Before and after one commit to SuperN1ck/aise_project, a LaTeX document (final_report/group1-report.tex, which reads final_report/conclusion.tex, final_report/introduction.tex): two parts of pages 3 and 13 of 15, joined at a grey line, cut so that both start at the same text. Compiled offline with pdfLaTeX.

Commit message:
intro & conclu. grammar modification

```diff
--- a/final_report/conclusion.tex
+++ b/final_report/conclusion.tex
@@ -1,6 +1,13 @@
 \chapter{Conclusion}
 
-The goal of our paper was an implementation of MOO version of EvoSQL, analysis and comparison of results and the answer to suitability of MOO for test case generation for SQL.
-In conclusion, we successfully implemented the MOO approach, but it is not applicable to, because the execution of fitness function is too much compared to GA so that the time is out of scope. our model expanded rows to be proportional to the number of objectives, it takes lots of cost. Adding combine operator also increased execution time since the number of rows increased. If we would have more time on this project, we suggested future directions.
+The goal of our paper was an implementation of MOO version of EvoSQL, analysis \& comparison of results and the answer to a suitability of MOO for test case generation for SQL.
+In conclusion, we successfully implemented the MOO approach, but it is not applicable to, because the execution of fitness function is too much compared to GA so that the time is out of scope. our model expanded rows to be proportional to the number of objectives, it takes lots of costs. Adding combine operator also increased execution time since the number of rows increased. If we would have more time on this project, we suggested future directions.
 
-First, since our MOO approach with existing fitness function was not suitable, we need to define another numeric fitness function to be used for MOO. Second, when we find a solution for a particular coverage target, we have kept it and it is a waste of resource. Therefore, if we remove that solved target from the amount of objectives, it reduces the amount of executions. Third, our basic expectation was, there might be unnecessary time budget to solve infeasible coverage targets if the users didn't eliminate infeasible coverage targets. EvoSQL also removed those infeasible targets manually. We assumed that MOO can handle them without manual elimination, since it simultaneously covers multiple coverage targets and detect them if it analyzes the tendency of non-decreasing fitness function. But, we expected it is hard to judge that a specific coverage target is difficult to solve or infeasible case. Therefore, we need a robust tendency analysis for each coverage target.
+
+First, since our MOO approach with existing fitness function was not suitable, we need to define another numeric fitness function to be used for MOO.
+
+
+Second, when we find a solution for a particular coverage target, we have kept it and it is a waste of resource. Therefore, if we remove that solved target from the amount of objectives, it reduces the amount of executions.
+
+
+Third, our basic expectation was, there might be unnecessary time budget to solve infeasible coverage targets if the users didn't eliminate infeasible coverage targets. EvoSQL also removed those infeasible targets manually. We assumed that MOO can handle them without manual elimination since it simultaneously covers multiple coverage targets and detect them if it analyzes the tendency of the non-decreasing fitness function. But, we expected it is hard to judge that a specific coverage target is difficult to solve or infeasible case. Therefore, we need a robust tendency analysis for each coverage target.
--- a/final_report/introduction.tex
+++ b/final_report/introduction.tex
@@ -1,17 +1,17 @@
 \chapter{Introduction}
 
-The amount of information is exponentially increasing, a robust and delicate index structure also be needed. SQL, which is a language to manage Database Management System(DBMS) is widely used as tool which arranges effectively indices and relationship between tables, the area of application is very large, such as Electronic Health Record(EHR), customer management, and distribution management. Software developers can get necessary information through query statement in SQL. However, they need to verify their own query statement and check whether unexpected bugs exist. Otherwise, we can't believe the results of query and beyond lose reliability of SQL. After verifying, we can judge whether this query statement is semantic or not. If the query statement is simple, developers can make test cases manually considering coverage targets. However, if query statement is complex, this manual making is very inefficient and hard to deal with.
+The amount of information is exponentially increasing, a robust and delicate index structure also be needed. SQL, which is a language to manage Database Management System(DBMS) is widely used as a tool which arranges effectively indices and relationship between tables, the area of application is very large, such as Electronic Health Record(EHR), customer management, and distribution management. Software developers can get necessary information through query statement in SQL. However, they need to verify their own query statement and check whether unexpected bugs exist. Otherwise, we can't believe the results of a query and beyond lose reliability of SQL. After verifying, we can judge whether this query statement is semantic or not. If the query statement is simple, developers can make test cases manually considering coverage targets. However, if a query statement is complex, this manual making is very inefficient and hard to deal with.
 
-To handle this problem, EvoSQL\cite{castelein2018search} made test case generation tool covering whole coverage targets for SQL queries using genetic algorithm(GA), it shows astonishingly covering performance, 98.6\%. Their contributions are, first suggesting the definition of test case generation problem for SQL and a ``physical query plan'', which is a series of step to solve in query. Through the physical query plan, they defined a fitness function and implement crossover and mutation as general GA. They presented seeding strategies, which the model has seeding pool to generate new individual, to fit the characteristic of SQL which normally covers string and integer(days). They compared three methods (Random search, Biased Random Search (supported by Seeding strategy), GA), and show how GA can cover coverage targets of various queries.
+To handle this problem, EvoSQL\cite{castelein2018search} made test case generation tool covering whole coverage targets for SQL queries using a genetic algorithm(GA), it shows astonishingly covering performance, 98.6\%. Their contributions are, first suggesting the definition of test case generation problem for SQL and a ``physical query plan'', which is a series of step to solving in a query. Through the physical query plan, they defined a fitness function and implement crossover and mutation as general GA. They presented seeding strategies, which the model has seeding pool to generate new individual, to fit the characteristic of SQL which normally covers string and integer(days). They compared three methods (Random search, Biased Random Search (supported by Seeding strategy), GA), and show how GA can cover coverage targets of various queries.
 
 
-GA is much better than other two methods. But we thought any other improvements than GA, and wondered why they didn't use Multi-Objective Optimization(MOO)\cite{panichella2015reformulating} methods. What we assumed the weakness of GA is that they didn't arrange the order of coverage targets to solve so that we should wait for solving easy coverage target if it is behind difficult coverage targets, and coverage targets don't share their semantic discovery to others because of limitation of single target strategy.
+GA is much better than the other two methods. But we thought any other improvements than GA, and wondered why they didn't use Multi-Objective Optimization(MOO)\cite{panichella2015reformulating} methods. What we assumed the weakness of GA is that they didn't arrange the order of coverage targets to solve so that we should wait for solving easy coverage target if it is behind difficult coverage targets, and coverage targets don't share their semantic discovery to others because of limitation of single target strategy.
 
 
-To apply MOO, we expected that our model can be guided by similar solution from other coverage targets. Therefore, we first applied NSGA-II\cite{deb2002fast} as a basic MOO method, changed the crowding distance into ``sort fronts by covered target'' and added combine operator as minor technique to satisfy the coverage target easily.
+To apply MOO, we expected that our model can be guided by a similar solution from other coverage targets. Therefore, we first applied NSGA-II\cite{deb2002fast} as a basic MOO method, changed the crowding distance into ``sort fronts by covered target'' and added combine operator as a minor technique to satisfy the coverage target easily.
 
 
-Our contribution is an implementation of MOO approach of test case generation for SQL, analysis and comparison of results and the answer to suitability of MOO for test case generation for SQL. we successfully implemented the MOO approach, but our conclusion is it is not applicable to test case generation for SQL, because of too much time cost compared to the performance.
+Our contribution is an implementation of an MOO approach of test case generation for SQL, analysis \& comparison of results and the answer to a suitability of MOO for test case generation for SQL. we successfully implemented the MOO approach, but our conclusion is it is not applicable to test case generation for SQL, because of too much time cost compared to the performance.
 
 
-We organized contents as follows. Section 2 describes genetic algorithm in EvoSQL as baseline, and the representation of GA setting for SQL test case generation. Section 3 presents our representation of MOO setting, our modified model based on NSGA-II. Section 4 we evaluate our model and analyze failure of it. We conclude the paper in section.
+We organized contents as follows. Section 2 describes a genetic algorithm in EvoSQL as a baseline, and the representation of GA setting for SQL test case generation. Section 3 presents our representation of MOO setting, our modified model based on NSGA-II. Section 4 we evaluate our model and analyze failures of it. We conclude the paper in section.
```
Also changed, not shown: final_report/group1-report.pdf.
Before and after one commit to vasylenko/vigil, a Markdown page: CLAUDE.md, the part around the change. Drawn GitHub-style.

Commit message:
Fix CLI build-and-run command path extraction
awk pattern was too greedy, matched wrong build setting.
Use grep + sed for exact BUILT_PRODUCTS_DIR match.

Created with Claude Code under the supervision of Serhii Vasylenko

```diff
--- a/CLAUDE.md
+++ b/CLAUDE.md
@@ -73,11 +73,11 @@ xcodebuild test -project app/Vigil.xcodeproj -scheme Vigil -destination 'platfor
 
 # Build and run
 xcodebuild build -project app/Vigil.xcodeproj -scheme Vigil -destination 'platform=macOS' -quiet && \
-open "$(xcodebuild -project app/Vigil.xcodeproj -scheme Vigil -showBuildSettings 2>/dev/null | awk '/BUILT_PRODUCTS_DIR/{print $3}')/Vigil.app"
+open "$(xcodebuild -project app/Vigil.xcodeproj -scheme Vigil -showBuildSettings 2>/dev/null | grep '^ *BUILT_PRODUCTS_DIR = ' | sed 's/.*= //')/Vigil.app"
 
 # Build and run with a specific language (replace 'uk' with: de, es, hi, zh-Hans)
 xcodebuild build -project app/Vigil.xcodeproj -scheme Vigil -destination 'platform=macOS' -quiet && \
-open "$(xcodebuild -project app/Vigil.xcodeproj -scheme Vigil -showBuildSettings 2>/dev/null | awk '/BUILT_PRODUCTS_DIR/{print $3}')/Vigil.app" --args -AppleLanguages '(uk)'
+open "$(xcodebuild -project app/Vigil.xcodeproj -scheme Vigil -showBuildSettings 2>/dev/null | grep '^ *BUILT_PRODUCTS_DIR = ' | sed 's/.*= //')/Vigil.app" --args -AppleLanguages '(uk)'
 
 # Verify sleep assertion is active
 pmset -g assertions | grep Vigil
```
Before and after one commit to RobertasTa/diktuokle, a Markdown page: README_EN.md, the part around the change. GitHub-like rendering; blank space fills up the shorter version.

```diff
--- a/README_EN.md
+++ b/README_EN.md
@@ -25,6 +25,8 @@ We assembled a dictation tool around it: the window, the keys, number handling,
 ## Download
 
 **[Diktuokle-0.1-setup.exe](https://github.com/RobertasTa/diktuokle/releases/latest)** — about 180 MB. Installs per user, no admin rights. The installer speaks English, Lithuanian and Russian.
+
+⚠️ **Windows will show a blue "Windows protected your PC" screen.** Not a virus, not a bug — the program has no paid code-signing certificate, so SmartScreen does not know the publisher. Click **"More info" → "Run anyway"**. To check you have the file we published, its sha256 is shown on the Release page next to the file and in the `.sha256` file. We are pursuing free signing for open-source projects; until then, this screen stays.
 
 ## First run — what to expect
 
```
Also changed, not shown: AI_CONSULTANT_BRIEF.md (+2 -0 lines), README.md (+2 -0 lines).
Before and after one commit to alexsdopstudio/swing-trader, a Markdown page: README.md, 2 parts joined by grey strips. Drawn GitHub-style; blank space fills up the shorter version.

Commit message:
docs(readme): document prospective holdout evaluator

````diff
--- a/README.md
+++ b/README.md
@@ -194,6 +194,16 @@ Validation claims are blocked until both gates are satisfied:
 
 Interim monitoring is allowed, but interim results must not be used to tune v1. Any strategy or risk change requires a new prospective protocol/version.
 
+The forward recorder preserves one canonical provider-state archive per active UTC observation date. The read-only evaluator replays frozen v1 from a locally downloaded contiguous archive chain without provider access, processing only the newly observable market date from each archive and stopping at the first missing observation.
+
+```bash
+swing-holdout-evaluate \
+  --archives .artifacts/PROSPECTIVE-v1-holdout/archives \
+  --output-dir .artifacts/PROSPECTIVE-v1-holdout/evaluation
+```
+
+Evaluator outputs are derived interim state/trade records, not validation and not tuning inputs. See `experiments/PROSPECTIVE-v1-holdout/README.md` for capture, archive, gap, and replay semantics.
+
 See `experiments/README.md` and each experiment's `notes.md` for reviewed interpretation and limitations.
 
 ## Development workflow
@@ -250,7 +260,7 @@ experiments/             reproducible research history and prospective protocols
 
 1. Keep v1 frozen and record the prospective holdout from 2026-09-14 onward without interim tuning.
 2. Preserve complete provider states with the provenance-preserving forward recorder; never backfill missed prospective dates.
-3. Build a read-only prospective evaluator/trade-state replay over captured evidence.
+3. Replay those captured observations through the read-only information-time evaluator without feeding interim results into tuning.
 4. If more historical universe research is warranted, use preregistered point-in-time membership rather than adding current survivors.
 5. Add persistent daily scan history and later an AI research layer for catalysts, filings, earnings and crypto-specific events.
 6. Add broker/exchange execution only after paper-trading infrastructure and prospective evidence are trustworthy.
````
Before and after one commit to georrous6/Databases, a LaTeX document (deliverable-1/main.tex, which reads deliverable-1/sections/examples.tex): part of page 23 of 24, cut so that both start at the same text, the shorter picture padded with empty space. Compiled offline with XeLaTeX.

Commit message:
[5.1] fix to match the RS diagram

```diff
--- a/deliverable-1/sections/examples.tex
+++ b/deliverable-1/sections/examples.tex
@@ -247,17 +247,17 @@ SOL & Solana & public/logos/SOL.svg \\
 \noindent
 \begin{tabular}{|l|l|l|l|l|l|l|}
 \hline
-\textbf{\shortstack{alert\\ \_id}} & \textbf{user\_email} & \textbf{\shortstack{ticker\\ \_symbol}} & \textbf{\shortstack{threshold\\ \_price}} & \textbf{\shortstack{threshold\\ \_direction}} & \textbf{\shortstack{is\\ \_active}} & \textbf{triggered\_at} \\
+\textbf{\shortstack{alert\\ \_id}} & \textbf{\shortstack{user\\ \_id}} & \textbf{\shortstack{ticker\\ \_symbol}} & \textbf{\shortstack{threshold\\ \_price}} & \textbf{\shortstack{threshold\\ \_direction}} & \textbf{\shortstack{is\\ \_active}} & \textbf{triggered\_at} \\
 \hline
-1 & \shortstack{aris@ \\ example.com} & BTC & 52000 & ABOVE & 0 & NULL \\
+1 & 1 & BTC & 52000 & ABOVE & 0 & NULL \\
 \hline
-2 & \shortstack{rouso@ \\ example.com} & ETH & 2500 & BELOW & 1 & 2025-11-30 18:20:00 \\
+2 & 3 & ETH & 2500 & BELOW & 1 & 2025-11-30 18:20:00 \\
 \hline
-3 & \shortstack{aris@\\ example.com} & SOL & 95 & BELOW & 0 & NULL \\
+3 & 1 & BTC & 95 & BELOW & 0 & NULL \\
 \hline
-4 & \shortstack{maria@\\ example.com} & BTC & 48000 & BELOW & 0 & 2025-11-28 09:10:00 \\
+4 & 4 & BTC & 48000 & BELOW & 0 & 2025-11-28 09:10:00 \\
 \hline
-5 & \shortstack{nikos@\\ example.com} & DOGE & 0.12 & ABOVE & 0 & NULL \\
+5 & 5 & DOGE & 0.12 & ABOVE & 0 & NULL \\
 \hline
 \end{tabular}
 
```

----------

### TO DO
Every line above holding the string "fronts" should be listed.

### RESPONSE TO THIS TASK
-To apply MOO, we expected that our model can be guided by similar solution from other coverage targets. Therefore, we first applied NSGA-II\cite{deb2002fast} as a basic MOO method, changed the crowding distance into ``sort fronts by covered target'' and added combine operator as minor technique to satisfy the coverage target easily.
+To apply MOO, we expected that our model can be guided by a similar solution from other coverage targets. Therefore, we first applied NSGA-II\cite{deb2002fast} as a basic MOO method, changed the crowding distance into ``sort fronts by covered target'' and added combine operator as a minor technique to satisfy the coverage target easily.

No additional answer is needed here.